New Guideline: At 55 Years of Age, Heavy Smokers Should Begin Annual Lung Cancer Screenings

The latest lung cancer screening recommendations suggest that heavy smokers be screened for the disease annually once they reach 55 years of age.

The latest lung cancer screening recommendations suggest that heavy smokers be screened for the disease annually once they reach 55 years of age.

The risks associated with heavy smokers developing lung cancer outweigh the risks associated with annual screening for the disease, leading the US Preventive Services Task Force (USPSTF) to recommend annual lung cancer screenings in those patients.

“Although lung cancer screening is not an alternative to smoking cessation, the USPSTF found adequate evidence that annual screening for lung cancer with LDCT [low-dose computed tomography] in a defined population of high-risk persons can prevent a substantial number of lung cancer—related deaths,” said the task force’s recommendation statement, which was published online on December 31, 2013, in the Annals of Internal Medicine.

The guideline recommends annual lung cancer screenings using LDCT in patients aged 55 to 80 years who smoked at least 1 pack of cigarettes a day for 30 years or the equivalent, or who quit a heavy smoking habit within the past 15 years.

The annual screenings can be discontinued after patients reach the 15-year quitting mark. Health problems that substantially limit life expectancy or ability or willingness to have lung surgery can also excuse a patient from the annual screening, the USPSTF notes.

“The USPSTF concludes with moderate certainty that annual screening for lung cancer with LDCT is of moderate net benefit in asymptomatic persons who are at high risk for lung cancer based on age, total cumulative exposure to tobacco smoke, and years since quitting smoking,” the report states. “The moderate net benefit of screening depends on limiting screening to persons who are high risk, the accuracy of image interpretation being similar to that found in the NLST (National Lung Screening Trial), and the resolution of most false-positive results without invasive procedures.”

The annual screenings are not without concerns, however. The chance for false—positive results, which could lead to anxiety for patients, additional expenses from follow-up tests, and unnecessary surgeries, is about 95%. The repeated exposure to computed tomography radiation is also a concern for patients, because it can cause cancer as well.
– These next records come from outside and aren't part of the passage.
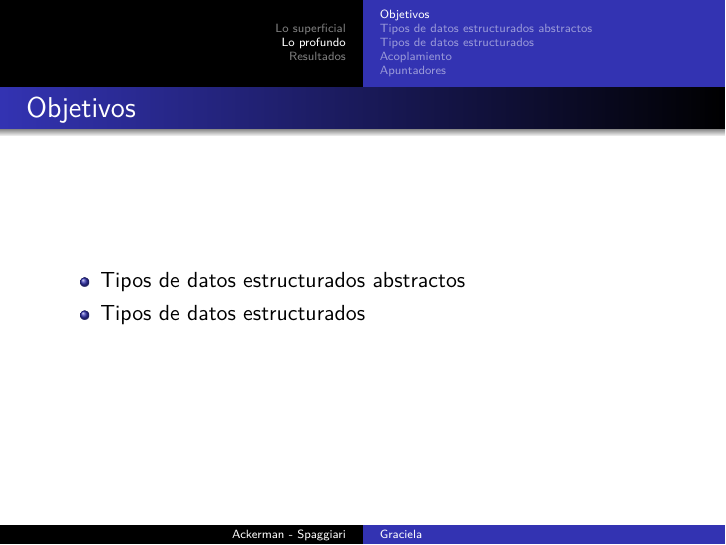
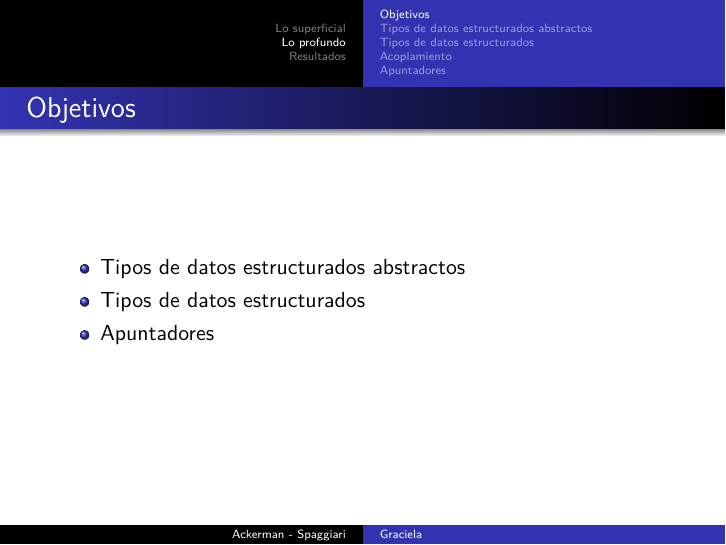
Before and after one commit to GracielaUSB/graciela, LaTeX slides (doc/Etapa 1/beamer.tex): page 12 of 20. Compiled offline with pdfLaTeX.

Commit message:
cleaning up

```diff
--- a/doc/Etapa 1/beamer.tex
+++ b/doc/Etapa 1/beamer.tex
@@ -116,6 +116,7 @@
 \begin{itemize}
   \item Tipos de datos estructurados abstractos
   \item Tipos de datos estructurados
+  \item Apuntadores
 \end{itemize}
 \end{frame}
 
```
Also changed, not shown: 2 other files.
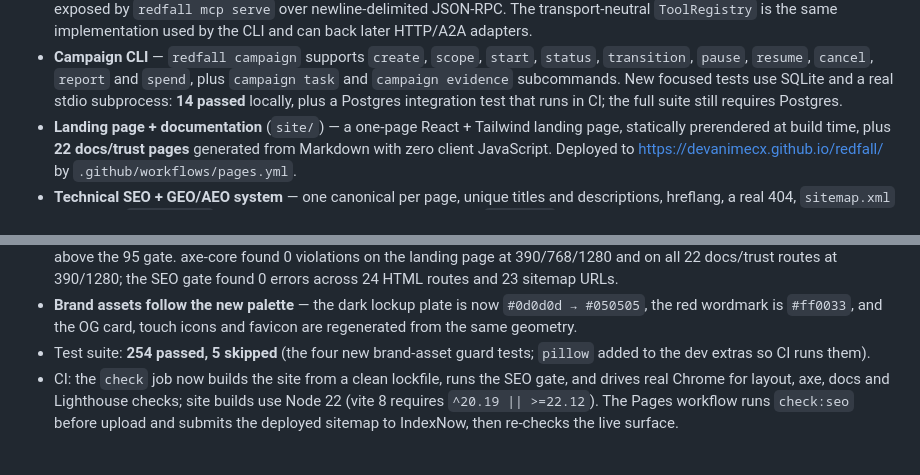
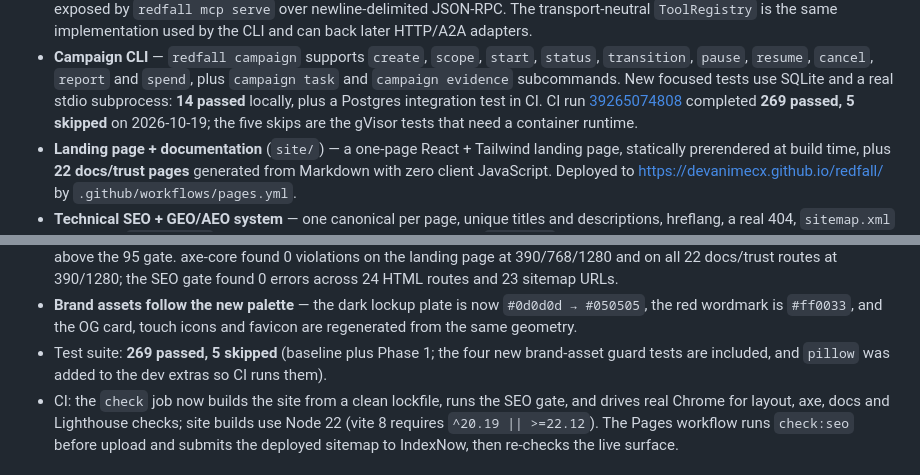
Before and after one commit to DevAnimecx/redfall, a Markdown page: CHANGELOG.md, 2 parts joined by grey strips. GitHub-like rendering.

```diff
--- a/CHANGELOG.md
+++ b/CHANGELOG.md
@@ -29,7 +29,10 @@ adheres to [Semantic Versioning](https://semver.org/spec/v2.0.0.html).
   `status`, `transition`, `pause`, `resume`, `cancel`, `report` and `spend`, plus
   `campaign task` and `campaign evidence` subcommands. New focused tests use
   SQLite and a real stdio subprocess: **14 passed** locally, plus a Postgres
-  integration test that runs in CI; the full suite still requires Postgres.
+  integration test in CI. CI run
+  [39265074808](https://github.com/DevAnimecx/redfall/actions/runs/39265074808)
+  completed **269 passed, 5 skipped** on 2026-10-19; the five skips are the
+  gVisor tests that need a container runtime.
 - **Landing page + documentation** (`site/`) — a one-page React + Tailwind
   landing page, statically prerendered at build time, plus **22 docs/trust
   pages** generated from Markdown with zero client JavaScript. Deployed to
@@ -97,8 +100,9 @@ adheres to [Semantic Versioning](https://semver.org/spec/v2.0.0.html).
 - **Brand assets follow the new palette** — the dark lockup plate is now
   `#0d0d0d → #050505`, the red wordmark is `#ff0033`, and the OG card, touch
   icons and favicon are regenerated from the same geometry.
-- Test suite: **254 passed, 5 skipped** (the four new brand-asset guard tests;
-  `pillow` added to the dev extras so CI runs them).
+- Test suite: **269 passed, 5 skipped** (baseline plus Phase 1; the four new
+  brand-asset guard tests are included, and `pillow` was added to the dev extras
+  so CI runs them).
 - CI: the `check` job now builds the site from a clean lockfile, runs the SEO
   gate, and drives real Chrome for layout, axe, docs and Lighthouse checks; site
   builds use Node 22 (vite 8 requires `^20.19 || >=22.12`). The Pages workflow
```
Also changed, not shown: README.md (+3 -3 lines).
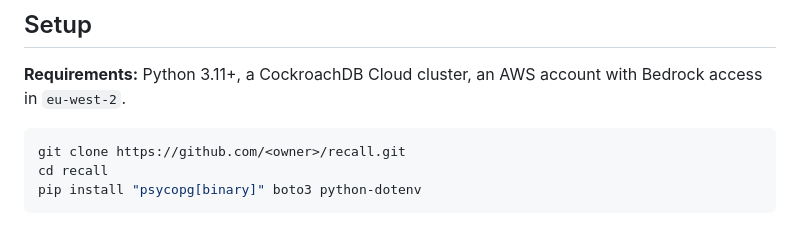
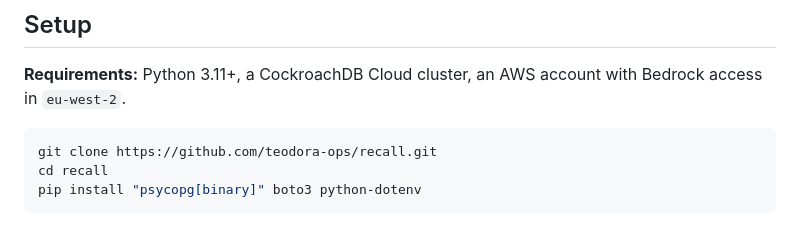
Before and after one commit to teodora-ops/recall, a Markdown page: README.md, the part around the change. Drawn GitHub-style.

Commit message:
Point the clone URL at the real repo
The setup steps shipped with an <owner> placeholder, so copy-pasting the
clone command failed.

Co-Authored-By: Claude Opus 5 (1M context) <noreply@anthropic.com>

````diff
--- a/README.md
+++ b/README.md
@@ -86,7 +86,7 @@ from `.env`.
 with Bedrock access in `eu-west-2`.
 
 ```bash
-git clone https://github.com/<owner>/recall.git
+git clone https://github.com/teodora-ops/recall.git
 cd recall
 pip install "psycopg[binary]" boto3 python-dotenv
 ```
````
The guideline authors compared the LDCT radiation exposure to that of mammography, and, while noting concern about the duration of LDCT, stated that current practice tends to involve following detected nodules with LDCT rather than higher-radiation high-resolution CT scans.
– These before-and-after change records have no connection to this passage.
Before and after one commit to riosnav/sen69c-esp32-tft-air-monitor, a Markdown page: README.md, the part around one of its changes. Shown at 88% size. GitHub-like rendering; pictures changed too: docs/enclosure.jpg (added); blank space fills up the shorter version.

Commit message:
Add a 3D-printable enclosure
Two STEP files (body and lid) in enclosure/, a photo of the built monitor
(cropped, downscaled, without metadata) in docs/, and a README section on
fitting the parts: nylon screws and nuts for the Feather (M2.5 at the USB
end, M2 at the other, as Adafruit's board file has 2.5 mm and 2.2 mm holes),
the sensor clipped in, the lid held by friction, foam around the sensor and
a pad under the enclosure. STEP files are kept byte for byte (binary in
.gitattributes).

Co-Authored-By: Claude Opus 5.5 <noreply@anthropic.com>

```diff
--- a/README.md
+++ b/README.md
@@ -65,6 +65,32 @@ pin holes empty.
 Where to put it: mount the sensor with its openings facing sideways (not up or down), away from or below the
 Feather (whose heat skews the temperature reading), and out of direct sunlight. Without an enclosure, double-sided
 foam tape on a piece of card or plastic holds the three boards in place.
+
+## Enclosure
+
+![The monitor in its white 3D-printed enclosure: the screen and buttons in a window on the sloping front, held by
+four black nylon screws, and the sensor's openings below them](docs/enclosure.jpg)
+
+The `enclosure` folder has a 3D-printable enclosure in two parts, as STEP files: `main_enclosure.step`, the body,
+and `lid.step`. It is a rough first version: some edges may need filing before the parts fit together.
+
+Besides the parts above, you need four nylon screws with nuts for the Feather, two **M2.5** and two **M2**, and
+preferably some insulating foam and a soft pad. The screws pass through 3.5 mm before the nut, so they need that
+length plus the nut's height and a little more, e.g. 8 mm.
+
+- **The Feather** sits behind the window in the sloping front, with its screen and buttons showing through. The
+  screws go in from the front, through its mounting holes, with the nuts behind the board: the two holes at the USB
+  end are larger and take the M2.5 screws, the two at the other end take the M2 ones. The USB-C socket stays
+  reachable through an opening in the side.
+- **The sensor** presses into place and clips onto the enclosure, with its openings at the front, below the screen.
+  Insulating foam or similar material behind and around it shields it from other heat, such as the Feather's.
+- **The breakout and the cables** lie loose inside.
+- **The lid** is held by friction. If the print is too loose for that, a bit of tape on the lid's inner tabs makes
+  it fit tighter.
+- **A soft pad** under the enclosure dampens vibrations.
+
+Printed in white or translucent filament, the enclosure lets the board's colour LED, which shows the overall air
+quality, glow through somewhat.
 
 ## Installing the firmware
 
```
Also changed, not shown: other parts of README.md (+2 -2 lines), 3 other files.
Prior to the latest update, the Task Force released its last screening guideline in 2004. That guideline found insufficient evidence to establish a benefit from annual lung cancer screenings in high-risk individuals, regardless the test used to detect the cancer.

The most recent update is based on studies reporting results of LDCT screening found by searching MEDLINE, the Cochrane Central Register of Controlled Trials and Cochrane Database of Systematic Reviews, reference lists, and Scopus. Although the guideline authors found 8215 abstracts initially, only 67 full-text articles met inclusion criteria. The list was further condensed to 7 randomized, controlled trials reporting LDCT results, and then trimmed to 4 clinical trials reporting test results in intervention and control groups.
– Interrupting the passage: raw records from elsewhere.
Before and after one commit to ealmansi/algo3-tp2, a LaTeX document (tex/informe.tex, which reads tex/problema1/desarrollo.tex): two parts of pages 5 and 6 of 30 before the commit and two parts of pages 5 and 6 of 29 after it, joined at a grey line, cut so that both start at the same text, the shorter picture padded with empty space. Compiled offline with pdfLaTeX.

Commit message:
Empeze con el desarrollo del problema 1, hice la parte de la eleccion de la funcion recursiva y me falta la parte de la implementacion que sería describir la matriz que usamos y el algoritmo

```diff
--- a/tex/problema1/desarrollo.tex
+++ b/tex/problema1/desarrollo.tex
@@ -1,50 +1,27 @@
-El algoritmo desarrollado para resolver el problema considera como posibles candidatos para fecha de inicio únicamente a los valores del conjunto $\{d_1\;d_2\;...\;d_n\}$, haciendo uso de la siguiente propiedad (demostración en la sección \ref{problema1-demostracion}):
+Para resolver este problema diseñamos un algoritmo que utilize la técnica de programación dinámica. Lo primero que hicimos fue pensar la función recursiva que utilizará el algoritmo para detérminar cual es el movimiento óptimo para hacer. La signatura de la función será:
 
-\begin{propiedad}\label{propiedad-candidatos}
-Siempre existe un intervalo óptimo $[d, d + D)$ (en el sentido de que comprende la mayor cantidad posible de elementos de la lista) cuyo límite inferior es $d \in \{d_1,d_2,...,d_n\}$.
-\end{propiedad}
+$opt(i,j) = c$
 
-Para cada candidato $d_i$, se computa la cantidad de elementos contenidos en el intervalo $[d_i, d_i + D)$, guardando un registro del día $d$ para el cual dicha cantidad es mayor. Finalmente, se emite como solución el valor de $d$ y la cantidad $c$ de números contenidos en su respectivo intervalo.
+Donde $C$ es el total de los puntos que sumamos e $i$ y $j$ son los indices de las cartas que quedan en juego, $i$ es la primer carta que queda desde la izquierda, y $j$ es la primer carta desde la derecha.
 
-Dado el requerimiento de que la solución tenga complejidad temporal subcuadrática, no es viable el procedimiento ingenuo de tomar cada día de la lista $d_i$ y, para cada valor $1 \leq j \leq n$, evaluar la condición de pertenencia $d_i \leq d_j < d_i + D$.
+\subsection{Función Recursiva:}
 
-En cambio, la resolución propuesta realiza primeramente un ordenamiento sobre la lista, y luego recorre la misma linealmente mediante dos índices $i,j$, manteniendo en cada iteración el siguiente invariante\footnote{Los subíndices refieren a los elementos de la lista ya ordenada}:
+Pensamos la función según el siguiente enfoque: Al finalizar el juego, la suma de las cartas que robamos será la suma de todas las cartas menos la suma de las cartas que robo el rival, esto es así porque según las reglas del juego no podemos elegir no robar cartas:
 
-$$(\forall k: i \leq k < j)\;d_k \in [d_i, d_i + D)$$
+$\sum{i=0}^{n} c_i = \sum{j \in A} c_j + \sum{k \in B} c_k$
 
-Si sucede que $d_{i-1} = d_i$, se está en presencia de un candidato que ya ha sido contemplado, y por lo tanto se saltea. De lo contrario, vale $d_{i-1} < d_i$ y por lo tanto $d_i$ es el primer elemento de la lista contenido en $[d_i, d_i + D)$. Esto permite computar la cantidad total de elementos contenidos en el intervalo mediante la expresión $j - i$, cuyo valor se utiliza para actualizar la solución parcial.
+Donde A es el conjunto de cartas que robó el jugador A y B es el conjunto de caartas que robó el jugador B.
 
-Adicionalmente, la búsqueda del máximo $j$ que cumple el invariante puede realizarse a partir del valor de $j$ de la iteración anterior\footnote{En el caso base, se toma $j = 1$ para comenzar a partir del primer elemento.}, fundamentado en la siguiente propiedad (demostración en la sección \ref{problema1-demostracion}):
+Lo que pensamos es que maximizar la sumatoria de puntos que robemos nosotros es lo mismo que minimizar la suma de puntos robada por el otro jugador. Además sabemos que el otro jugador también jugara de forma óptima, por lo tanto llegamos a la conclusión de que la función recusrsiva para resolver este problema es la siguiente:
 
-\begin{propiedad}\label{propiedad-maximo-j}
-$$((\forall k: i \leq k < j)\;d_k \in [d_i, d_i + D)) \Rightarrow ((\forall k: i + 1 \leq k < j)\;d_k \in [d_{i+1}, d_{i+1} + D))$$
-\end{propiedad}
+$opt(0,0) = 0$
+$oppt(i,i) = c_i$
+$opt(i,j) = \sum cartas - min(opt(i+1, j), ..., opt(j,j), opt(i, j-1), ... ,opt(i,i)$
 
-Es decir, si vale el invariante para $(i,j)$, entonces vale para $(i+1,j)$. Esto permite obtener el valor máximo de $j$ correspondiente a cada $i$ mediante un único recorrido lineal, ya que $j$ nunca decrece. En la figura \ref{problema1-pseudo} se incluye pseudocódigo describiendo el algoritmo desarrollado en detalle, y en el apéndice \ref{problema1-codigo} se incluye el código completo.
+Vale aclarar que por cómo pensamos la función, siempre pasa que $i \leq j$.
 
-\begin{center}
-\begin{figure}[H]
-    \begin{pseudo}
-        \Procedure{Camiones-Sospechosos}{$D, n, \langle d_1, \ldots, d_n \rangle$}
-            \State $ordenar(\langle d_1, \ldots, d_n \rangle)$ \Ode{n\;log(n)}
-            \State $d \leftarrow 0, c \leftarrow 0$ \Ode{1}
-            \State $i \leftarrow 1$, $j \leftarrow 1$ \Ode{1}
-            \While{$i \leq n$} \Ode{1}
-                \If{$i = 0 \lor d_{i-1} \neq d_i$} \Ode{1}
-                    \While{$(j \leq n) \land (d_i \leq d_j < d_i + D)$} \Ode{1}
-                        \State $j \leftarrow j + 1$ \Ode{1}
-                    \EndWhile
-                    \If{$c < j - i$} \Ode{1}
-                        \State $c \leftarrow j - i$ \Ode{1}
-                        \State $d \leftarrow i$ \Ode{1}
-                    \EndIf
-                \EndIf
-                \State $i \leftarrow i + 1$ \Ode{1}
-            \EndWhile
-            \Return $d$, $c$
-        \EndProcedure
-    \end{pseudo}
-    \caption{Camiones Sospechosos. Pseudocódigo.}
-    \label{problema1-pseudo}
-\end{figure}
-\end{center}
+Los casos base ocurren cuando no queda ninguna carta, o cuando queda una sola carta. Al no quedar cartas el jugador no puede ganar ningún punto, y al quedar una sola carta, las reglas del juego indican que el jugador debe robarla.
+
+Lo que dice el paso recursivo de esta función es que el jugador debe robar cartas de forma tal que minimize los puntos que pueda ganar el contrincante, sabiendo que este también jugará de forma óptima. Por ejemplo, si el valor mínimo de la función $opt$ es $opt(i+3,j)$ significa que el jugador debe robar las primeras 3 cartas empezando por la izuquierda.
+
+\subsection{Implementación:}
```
The 4 trials included the National Lung Screening Trial, the Detection and Screening of Early Lung Cancer by Novel Imaging Technology and Molecular Essays, the Danish Lung Cancer Screening Trial, and the Multicentric Italian Lung Detection study.

Patient advocacy and physician groups, including the American Cancer Society, the American College of Chest Physicians, the American Association for Thoracic Surgery, the American Society of Clinical Oncology, and the National Comprehensive Cancer Network, have recommend similar lung cancer screening criteria. Several of the screening guidelines are based on the National Lung Screening Trial findings.